K Street Files: Melvin Hangs Shingle
Harriet Melvin, a longtime lobbyist at Quinn Gillespie & Associates, has launched her own operation, the Capitol Group. Melvin had been with QGA almost since its inception in 2000. Prior to Quinn Gillespie, Melvin headed the Circuit City/CarMax Washington, D.C., office and spent five years at the National Federation of Independent Business.
[IMGCAP(1)]She took one client — the American Society of Composers, Authors and Publishers — with her. Melvin said the decision to start her firm was twofold: She wanted more flexibility to spend time with her 6-year-old and also wanted to start her own business. In addition to ASCAP, Melvin said she has two non-Lobbying Disclosure Act clients, which she declined to name.
Melvin’s departure follows several other recent exits at Quinn Gillespie, including Stacey Morton Bowlin and Allison Giles. Bowlin left for the communications firm FD, and Giles is now a lobbyist with the Cook Group. Associate Stephanie Sutton also left to become deputy director of outreach at Third Way this fall. Those departures follow Jeff Connaughton’s and Chris McCannell’s return to Capitol Hill. Connaughton is now chief of staff to Sen. Ted Kaufman (D-Del.) and McCannell serves as chief of staff to New York Democratic Rep. Michael McMahon.
Quinn Gillespie co-founder Jack Quinn said in an e-mail the partings were amicable and that he expects the firm’s head count to be up in 2010.
Additionally, Quinn said, “We are planning changes that will broaden our capabilities.—
Johnson Lands at Kratos. Public relations guru Paul Johnson is launching a new venture, Kratos. The former vice chairman of Fleishman-Hillard will be CEO at the strategic communications and business consulting firm. Kratos will not do lobbying, leaving government affairs work to its sister company National Strategies.
“It’s definitely a different turn on an old game,— Johnson said. “We’ll be positioning ourselves more as a business partner.—
The firm, which is part of the Interpoint Group, is headquartered in Washington, D.C., with seven regional offices. So far Johnson is staying mum about who else will be joining him at the firm, saying Kratos will make a personnel announcement next month.
The firm will focus on helping companies and CEOs be on the offensive in Washington, according to Johnson.
Luntz Lunges Left? Republican pollster Frank Luntz, who famously encouraged early skepticism of climate change bills, is now teaming up with the liberal-leaning, pro-climate-change-legislation Environmental Defense Fund President Fred Krupp. The odd bedfellows are coming together Thursday morning at the National Press Club to discuss climate change, cap-and-trade legislation and new research findings.
“His new research could have an equally significant impact on the next stage of the climate debate,— an Environmental Defense Fund press release said.

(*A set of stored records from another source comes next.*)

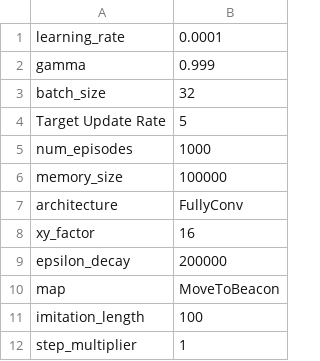
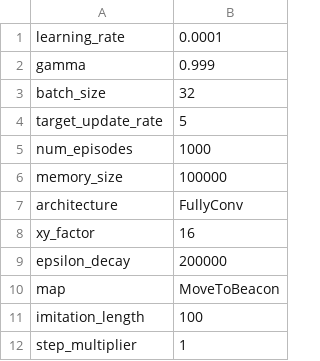
Before and after one commit to Teslatic/SC2-Freiburg, a CSV file: hendrik/Ghost/experiment/oct_26_1/hyper.csv, drawn as a sheet.

```diff
--- a/hendrik/Ghost/experiment/oct_26_1/hyper.csv
+++ b/hendrik/Ghost/experiment/oct_26_1/hyper.csv
@@ -3,3 +3,3 @@ gamma,0.999
 batch_size,32
-Target Update Rate,5
+target_update_rate,5
 num_episodes,1000
```
Also changed, not shown: hendrik/Ghost/experiment/default/csv/reward_per_epoch.csv, hendrik/Ghost/experiment/oct_26_2/hyper.csv, 29 other files.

AIA Loses Members. USAA and insurance company ACE USA have dropped out of the American Insurance Association. The decision, which was made last fall, became official at the beginning of this year. The departures mean a loss in membership dues of a little more than $3 million, according to industry sources.
So far, AIA doesn’t appear to be sweating the loss.
“AIA has benefited from both companies’ membership but remains the preeminent trade association where the issues facing the property-casualty industry will be decided,— AIA spokesman Blaine Rethmeier said.
Political Intel. A couple years ago, computer-chip maker Intel pledged to beef up its Washington, D.C., operation to have a greater say on such issues as patent and immigration reform.
Now it appears the California-based firm is putting its money where its mouth was. The company spent $3.89 million on lobbying in 2009 — about $1.7 million more than the previous year, according to its lobbying disclosure filings with the Senate.
Intel reported it had spent $1 million on lobbying in the last three months of 2009. The company spent $590,000 on lobbying in the fourth quarter of 2008.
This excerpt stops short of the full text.